From the records below, find each line with the string "targets" and copy it.

• Available data
◆ ◆ ◆ ◆ ◆ ◆ ◆

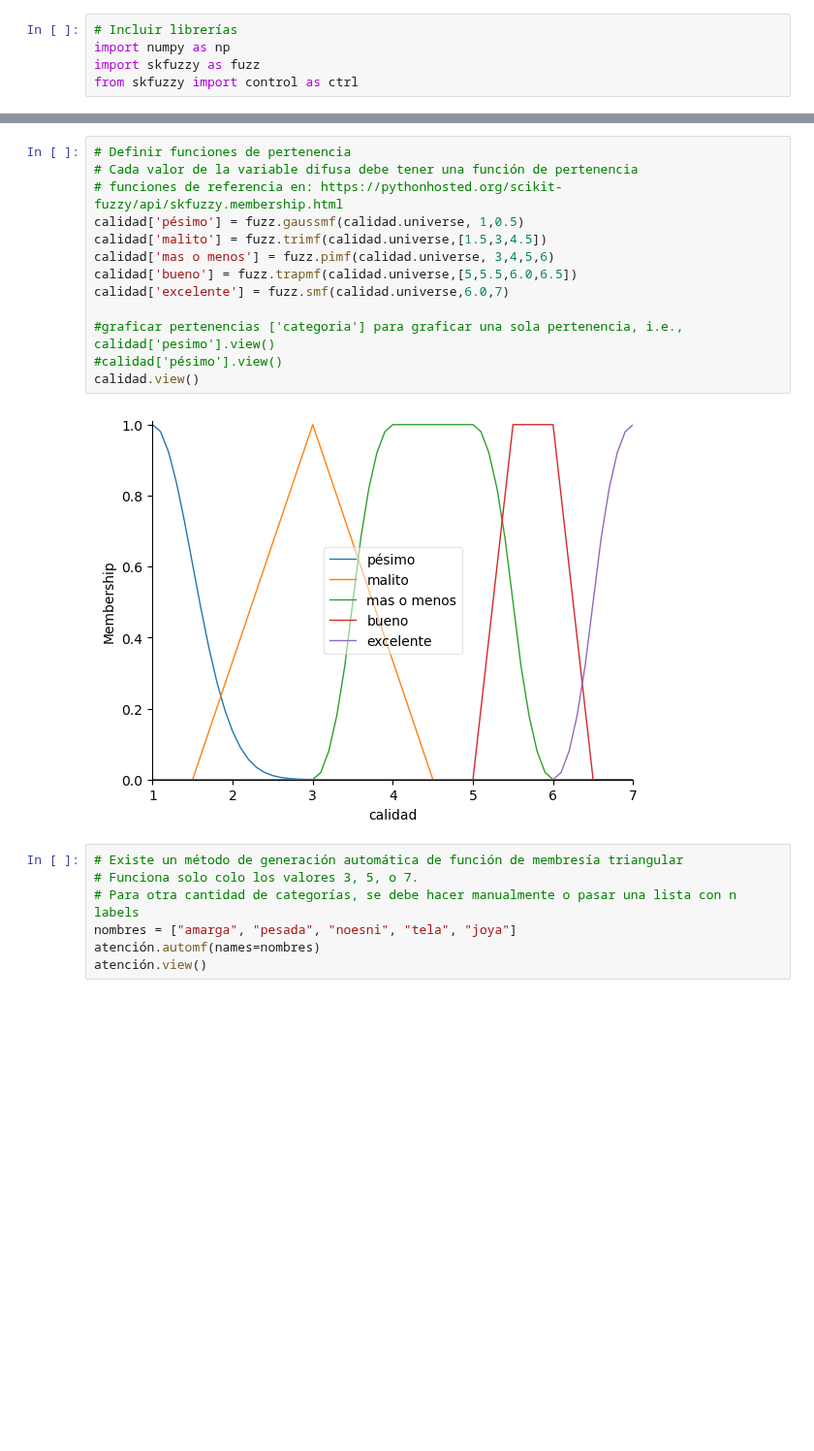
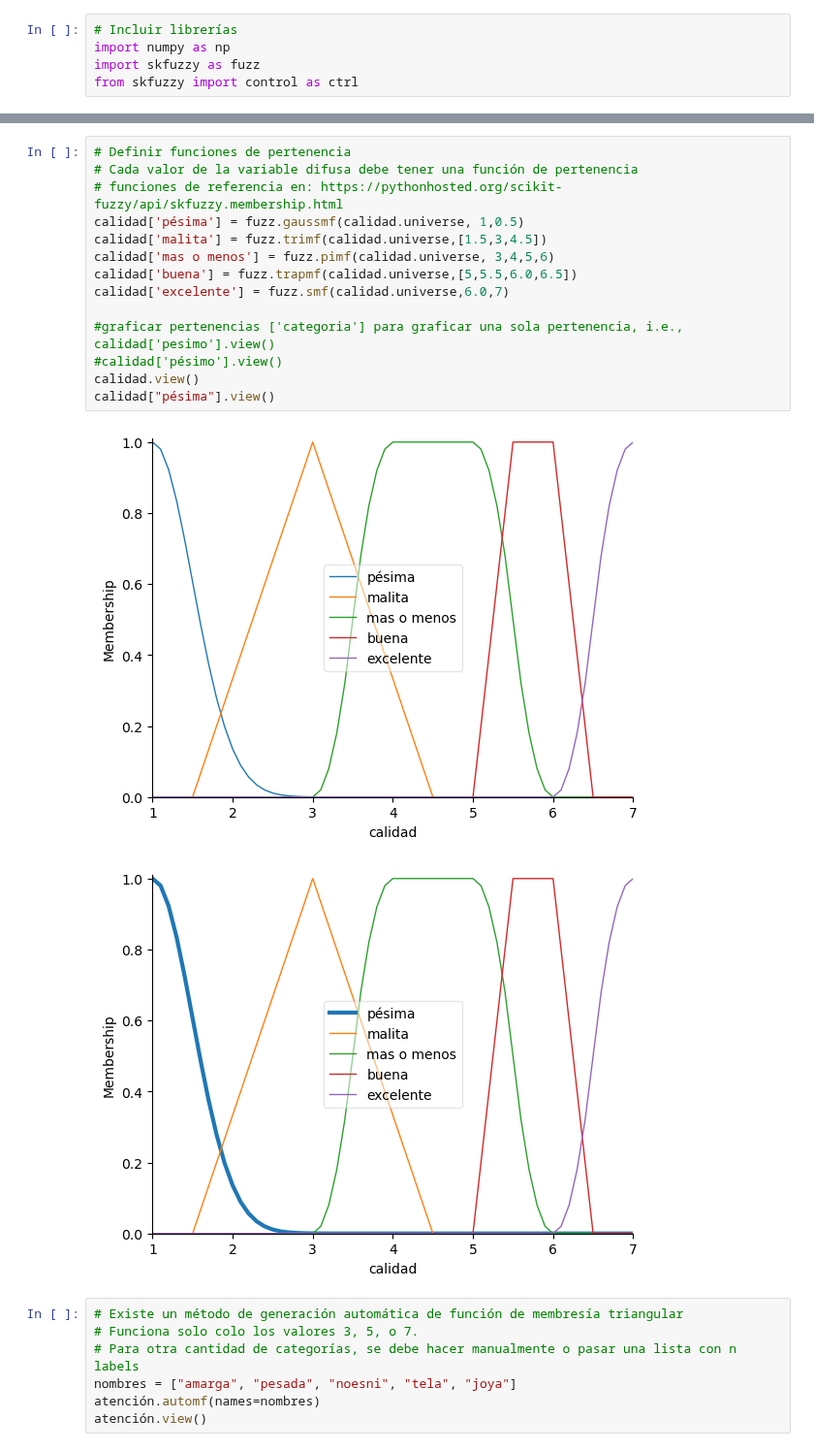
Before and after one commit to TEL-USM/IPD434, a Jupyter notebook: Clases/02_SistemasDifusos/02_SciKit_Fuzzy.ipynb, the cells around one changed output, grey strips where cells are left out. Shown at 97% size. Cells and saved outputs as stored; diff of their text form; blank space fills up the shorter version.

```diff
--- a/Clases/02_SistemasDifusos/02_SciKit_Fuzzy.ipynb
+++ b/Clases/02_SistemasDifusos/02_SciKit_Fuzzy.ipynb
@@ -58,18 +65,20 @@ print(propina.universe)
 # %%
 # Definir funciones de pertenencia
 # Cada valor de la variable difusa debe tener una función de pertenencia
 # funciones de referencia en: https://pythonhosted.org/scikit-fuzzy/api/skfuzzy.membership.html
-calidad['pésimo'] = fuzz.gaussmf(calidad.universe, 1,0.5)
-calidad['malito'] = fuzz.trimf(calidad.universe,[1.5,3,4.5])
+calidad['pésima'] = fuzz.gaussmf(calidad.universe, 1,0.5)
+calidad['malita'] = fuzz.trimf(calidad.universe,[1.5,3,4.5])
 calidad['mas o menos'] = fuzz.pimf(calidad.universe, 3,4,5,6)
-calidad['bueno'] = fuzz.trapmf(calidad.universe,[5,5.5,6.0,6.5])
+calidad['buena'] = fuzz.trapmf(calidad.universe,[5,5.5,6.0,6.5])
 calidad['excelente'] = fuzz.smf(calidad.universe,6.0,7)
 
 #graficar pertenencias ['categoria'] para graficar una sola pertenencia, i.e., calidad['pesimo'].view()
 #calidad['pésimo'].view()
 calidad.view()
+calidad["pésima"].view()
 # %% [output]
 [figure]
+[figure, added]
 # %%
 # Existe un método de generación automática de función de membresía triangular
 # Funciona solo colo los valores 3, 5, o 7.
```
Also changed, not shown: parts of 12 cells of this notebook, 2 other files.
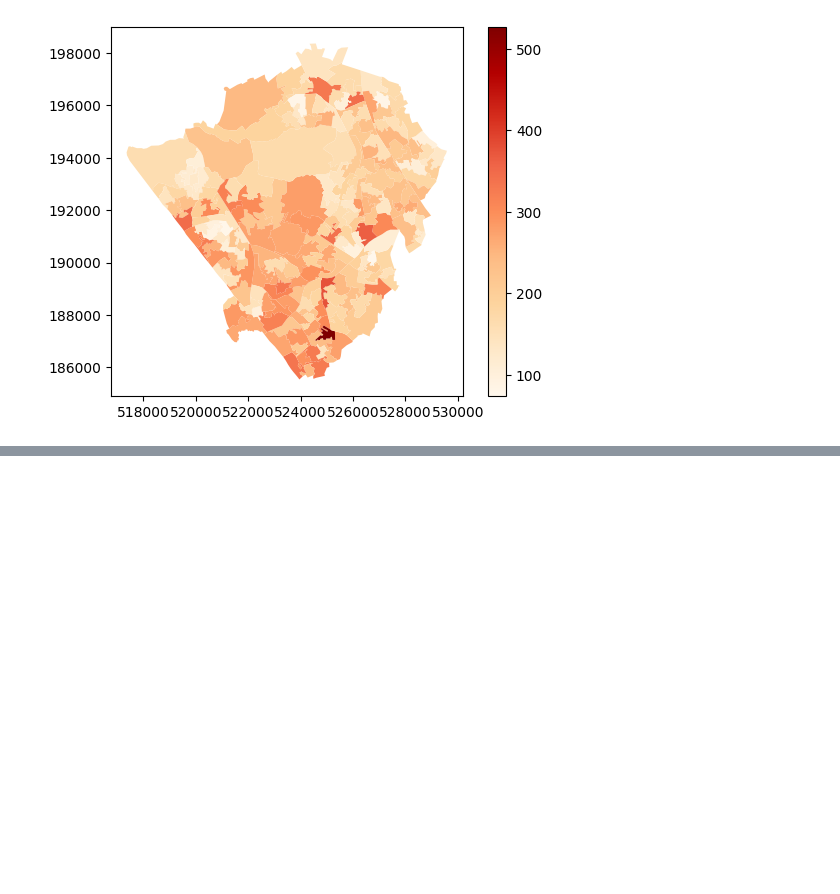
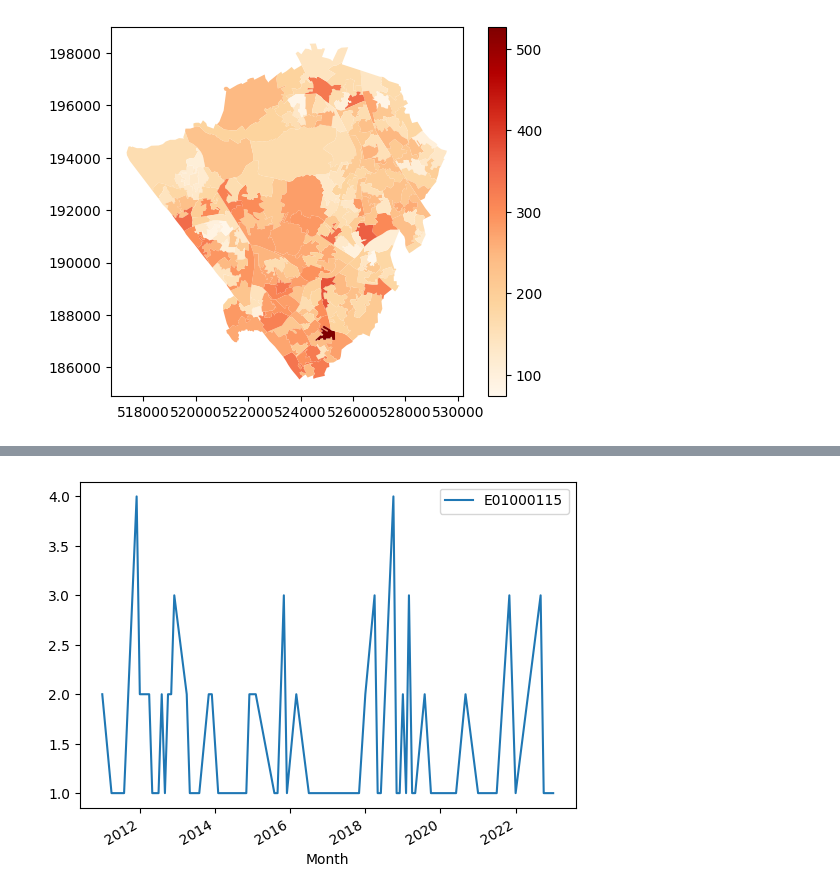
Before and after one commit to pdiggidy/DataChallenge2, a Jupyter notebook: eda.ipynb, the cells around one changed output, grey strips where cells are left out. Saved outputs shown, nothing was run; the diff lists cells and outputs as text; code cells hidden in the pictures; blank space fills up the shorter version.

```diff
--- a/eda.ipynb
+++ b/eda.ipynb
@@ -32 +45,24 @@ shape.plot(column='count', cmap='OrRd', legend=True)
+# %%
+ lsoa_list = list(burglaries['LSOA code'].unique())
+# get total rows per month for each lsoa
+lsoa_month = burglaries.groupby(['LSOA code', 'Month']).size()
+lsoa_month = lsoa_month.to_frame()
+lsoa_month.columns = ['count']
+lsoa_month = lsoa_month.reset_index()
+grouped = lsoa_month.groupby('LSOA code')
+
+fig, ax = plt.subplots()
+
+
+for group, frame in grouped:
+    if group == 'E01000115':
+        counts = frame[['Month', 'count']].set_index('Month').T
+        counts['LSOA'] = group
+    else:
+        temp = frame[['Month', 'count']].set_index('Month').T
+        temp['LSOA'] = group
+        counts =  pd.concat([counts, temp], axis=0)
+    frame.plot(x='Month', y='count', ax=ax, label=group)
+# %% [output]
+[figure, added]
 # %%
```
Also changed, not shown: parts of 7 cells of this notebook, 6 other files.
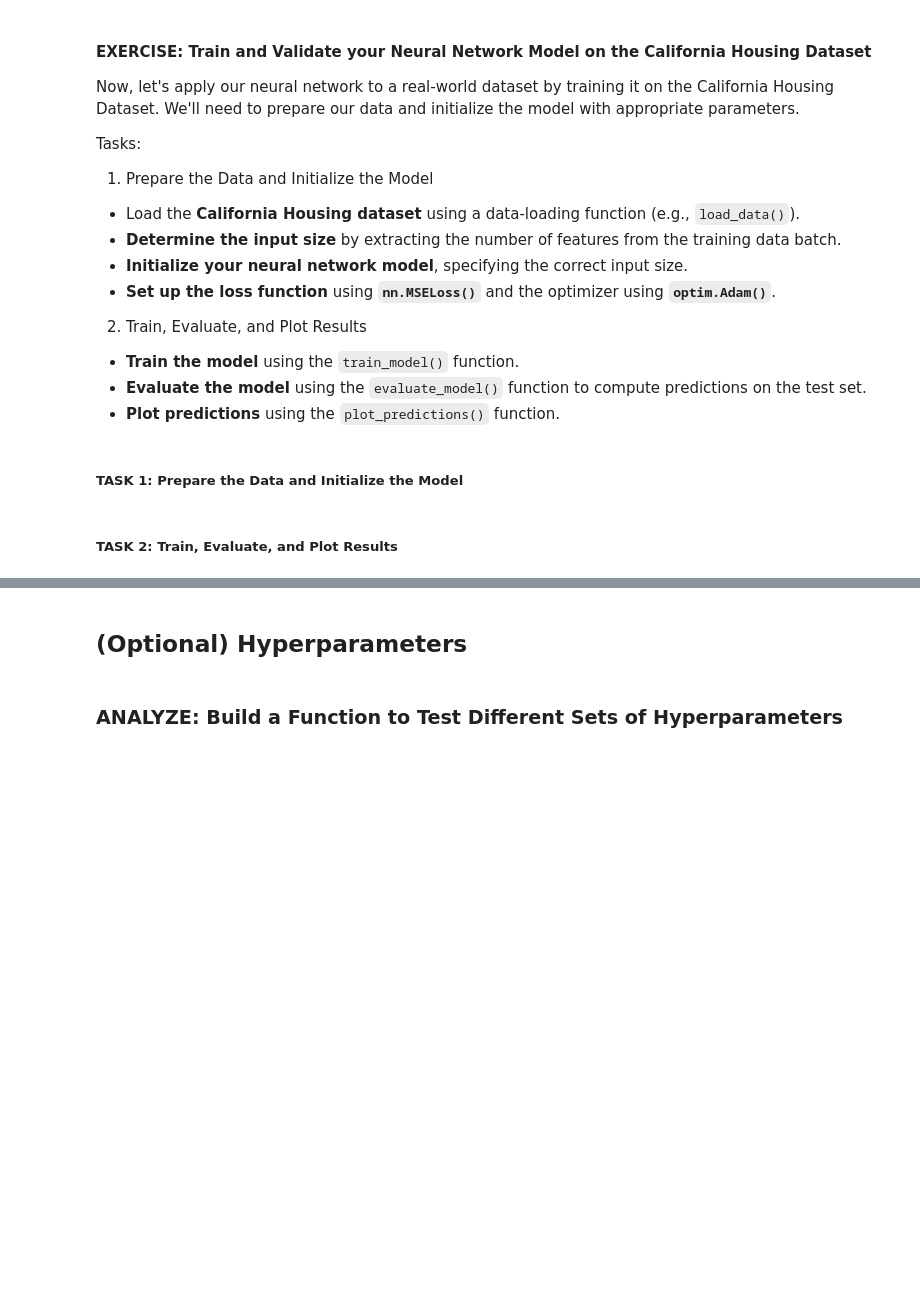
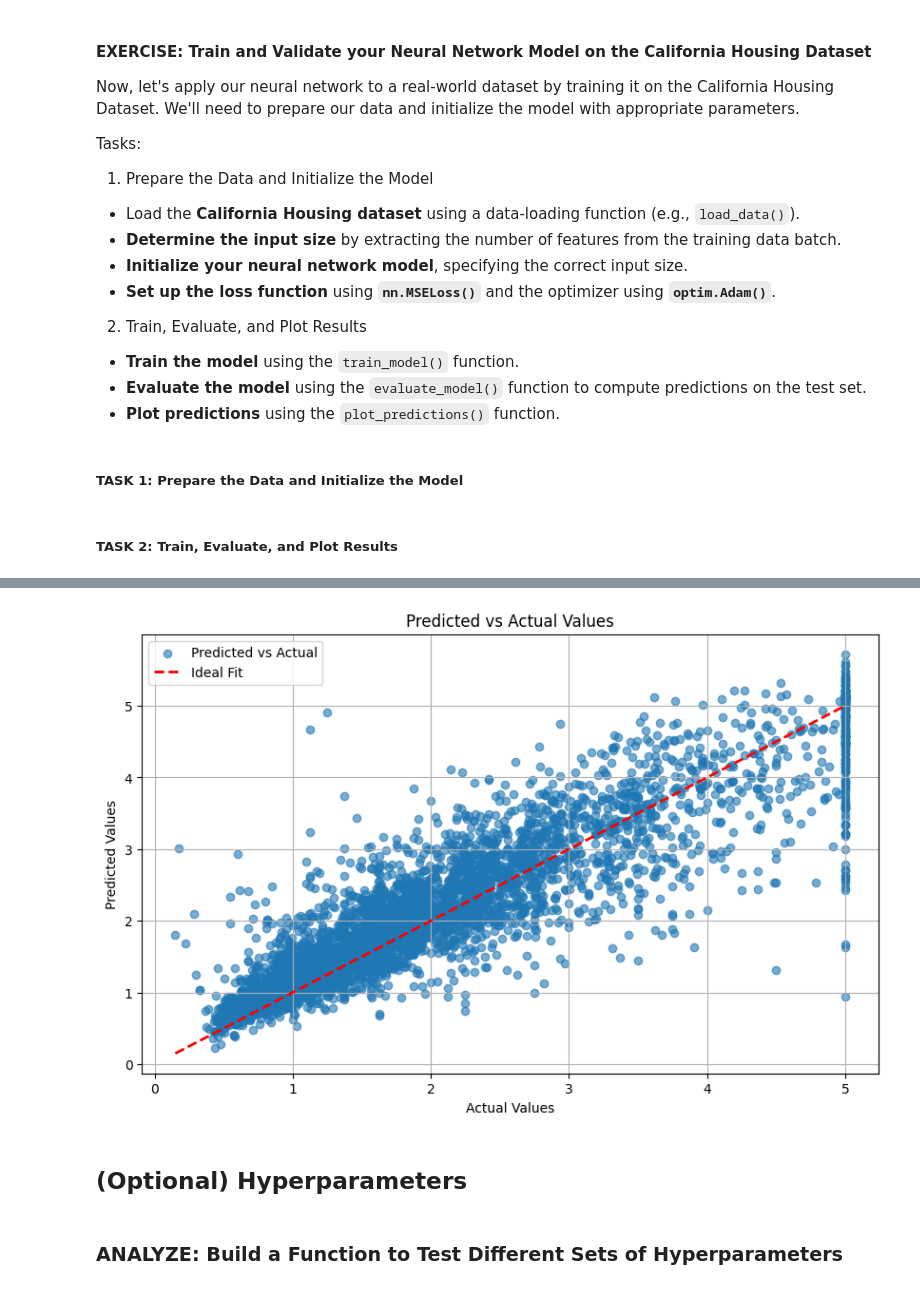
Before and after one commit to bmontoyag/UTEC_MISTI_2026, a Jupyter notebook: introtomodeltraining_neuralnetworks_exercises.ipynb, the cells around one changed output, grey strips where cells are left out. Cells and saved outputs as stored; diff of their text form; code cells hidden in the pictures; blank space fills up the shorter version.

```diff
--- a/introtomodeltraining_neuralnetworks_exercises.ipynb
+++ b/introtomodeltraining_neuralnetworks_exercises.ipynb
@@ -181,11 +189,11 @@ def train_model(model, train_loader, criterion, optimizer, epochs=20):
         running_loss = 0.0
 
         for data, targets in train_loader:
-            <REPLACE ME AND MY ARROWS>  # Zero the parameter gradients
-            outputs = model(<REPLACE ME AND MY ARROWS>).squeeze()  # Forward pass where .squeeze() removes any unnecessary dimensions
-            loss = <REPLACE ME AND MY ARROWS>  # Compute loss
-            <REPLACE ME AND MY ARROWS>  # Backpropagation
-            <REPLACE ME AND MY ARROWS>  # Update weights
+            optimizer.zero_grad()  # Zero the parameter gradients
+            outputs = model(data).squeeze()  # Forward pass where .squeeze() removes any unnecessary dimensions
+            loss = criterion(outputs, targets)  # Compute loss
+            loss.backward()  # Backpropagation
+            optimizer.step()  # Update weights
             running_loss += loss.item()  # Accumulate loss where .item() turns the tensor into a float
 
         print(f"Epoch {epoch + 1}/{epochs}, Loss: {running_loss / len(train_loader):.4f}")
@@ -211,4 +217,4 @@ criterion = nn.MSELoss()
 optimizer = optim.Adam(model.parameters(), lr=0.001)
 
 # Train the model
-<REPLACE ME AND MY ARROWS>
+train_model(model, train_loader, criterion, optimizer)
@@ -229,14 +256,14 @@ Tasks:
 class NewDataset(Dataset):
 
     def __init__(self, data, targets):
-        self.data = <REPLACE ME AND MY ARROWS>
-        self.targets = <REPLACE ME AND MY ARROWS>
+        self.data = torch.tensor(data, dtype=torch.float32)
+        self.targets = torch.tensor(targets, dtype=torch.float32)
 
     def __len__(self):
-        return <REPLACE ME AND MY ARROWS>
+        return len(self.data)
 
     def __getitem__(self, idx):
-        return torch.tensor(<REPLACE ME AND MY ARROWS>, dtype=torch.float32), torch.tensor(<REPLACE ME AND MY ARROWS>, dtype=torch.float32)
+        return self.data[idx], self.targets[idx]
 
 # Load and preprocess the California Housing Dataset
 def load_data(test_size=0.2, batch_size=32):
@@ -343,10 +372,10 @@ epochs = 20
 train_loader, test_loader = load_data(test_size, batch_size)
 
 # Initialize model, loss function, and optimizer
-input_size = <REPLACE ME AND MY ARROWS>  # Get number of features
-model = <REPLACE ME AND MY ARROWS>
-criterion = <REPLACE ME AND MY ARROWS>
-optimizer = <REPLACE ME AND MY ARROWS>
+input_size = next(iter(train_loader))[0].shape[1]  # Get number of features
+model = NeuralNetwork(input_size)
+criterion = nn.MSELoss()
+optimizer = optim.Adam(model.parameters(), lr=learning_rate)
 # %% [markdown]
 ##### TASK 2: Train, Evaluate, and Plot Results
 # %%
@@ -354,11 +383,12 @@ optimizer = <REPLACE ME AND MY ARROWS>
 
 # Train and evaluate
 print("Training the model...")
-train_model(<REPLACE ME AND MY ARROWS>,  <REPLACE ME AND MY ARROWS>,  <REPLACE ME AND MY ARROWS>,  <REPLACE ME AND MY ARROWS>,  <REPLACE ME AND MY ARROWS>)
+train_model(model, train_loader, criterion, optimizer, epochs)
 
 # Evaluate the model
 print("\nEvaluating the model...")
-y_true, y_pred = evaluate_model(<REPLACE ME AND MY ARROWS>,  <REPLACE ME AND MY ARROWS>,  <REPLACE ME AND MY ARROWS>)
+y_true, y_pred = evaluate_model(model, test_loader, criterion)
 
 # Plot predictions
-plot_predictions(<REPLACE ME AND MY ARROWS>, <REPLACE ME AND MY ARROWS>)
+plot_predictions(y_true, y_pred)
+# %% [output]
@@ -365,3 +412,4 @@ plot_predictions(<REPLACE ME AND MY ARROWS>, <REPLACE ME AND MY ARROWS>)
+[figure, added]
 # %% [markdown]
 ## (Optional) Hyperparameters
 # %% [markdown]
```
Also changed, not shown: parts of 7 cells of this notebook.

◆ ◆ ◆ ◆ ◆ ◆ ◆

• Task answer
         for data, targets in train_loader:
+            loss = criterion(outputs, targets)  # Compute loss
     def __init__(self, data, targets):
-        self.targets = <REPLACE ME AND MY ARROWS>
+        self.targets = torch.tensor(targets, dtype=torch.float32)
+        return self.data[idx], self.targets[idx]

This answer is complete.